There were two interesting papers, one published in 1982 the other in 1996. The discovery was, in essence, the psychology underlying consumer perception to pills. The result was that patients taking the exact same medication responded better to capsules—the larger the capsule the better—and to color—certain colors were reported to produce a more favorable response. At Metagenics, our focus is not the psychology of pill manufacture but the clinical results obtained from their use.
Whether tablet, capsule, chewable, NutraGems®, softgel, powder, or liquid, are all effective means of providing nutritional support to patients. Metagenics offers multiple delivery forms as well as a variety of flavors to maximize clinical efficacy and patient compliance.
About Mark Kaye
Mark A. Kaye DC, Senior Manager, Medical Information, Medical Affairs: Dr. Kaye started with Metagenics in June of 1995 and has been leading seminars, speaking internationally, writing, and supporting practitioners through programs including Innovative Practice Solutions (IPS) and FirstLine Therapy (FLT) ever since.

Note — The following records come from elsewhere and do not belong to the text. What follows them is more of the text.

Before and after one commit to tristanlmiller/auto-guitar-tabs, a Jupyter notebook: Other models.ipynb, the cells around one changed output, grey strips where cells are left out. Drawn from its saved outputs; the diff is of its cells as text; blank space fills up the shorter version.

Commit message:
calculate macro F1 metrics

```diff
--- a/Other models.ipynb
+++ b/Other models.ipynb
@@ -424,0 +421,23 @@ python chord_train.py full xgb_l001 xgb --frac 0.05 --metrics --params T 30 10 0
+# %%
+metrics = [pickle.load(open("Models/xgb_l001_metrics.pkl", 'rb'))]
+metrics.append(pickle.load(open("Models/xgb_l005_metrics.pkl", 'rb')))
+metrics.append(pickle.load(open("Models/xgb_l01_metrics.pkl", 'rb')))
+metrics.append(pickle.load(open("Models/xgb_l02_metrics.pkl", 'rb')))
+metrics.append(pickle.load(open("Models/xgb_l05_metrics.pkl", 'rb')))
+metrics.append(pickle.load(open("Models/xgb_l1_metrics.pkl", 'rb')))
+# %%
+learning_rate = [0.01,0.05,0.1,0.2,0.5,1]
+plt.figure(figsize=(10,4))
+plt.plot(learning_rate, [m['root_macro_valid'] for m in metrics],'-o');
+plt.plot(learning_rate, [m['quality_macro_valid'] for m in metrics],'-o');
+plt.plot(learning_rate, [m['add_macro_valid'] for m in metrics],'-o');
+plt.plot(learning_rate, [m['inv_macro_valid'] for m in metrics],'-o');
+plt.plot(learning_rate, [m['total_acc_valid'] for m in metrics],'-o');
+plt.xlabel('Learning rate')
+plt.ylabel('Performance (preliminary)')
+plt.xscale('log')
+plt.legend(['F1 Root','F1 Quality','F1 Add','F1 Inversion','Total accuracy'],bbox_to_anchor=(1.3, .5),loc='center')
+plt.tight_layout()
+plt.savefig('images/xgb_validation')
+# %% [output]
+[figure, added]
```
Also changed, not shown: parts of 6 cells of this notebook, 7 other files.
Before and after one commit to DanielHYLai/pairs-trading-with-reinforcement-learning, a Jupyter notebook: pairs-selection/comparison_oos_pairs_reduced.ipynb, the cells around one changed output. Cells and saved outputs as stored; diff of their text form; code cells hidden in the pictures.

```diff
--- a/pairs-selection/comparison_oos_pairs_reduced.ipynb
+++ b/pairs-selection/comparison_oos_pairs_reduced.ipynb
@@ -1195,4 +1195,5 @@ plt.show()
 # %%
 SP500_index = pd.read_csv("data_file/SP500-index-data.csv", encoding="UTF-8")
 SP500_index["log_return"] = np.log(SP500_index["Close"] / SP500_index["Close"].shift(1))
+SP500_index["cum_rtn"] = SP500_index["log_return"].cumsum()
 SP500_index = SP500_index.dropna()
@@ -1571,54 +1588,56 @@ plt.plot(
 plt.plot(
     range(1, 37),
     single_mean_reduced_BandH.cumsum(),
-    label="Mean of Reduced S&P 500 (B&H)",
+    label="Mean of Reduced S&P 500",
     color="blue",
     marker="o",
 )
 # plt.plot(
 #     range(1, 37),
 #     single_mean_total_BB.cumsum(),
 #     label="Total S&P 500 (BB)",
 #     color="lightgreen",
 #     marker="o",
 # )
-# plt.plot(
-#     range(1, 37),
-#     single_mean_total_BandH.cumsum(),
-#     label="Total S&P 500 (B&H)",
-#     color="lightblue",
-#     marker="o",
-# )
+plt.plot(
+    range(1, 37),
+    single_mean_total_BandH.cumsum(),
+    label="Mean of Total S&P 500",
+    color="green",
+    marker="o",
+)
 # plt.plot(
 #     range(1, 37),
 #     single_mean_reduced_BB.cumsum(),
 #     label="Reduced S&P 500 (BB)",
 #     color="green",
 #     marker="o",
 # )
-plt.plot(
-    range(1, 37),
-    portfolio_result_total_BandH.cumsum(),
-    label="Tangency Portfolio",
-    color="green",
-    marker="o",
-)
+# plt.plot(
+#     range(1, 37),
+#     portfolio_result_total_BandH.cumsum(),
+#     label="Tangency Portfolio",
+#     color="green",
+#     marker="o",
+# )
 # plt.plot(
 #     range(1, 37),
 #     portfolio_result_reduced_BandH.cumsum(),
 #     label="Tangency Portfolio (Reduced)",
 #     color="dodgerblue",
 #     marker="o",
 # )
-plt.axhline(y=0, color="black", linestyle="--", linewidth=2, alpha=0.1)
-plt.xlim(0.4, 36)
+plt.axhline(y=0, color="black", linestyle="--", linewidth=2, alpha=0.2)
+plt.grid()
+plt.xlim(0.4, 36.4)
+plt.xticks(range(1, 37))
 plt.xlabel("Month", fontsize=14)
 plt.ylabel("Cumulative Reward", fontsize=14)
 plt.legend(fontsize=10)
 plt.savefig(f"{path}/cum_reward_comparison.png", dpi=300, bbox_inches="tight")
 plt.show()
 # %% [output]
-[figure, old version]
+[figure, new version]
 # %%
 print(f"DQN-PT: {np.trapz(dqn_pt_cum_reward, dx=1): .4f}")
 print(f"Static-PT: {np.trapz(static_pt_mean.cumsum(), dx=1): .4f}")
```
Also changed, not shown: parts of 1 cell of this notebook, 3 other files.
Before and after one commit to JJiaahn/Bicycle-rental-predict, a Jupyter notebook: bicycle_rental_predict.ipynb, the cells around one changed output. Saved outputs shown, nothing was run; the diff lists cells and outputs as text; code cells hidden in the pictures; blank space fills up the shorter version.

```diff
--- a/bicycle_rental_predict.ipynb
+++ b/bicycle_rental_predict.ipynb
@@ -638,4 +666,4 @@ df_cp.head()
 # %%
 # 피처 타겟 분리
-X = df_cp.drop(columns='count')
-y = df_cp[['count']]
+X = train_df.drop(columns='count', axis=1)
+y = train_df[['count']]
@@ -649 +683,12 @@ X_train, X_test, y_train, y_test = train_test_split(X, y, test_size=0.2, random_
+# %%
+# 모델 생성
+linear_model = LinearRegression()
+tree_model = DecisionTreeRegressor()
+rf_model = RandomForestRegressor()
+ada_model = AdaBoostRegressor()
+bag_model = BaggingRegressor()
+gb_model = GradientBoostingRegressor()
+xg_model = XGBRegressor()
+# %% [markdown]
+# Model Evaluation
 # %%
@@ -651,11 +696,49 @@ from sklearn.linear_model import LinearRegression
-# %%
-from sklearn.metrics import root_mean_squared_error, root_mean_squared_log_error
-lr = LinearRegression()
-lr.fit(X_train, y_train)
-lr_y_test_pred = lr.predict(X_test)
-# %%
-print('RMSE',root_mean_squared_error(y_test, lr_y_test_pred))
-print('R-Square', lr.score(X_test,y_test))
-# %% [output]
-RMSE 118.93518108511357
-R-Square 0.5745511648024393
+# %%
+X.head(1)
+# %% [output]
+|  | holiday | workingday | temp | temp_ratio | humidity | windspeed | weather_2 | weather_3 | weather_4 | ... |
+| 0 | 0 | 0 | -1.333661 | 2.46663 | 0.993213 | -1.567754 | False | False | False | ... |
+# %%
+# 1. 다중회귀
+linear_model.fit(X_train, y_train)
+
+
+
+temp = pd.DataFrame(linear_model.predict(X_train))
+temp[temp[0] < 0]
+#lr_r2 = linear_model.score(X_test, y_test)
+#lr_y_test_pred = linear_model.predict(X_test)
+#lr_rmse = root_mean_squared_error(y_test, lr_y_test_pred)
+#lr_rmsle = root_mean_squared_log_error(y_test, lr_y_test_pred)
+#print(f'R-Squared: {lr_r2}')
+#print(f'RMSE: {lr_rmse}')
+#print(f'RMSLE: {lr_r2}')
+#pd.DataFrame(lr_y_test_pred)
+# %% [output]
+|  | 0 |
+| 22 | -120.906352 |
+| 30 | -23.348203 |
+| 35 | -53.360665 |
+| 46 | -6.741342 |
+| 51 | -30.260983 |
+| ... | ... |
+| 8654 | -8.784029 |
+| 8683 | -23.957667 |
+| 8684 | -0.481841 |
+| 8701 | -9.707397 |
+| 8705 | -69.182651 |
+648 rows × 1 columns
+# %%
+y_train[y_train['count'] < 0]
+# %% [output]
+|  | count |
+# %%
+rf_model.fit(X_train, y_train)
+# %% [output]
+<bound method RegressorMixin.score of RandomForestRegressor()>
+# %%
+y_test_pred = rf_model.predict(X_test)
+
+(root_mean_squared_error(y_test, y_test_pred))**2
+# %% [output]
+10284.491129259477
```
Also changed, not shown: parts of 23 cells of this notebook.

Mark manages Metagenics Medical Information team, providing practitioner support for medical foods, functional foods, and dietary supplements in clinical practice. In addition, Mark supports Metagenics International Distributors in their clinical and product needs and is involved in compliance with U.S. and Canadian dietary supplement regulations. Dr. Kaye received his Doctor of Chiropractic degree from the Los Angeles College of Chiropractic and was in private practice in Southern California for approximately ten years prior to joining Metagenics. In addition to licensure in California, Dr. Kaye was licensed to practice chiropractic in Arizona and Maine.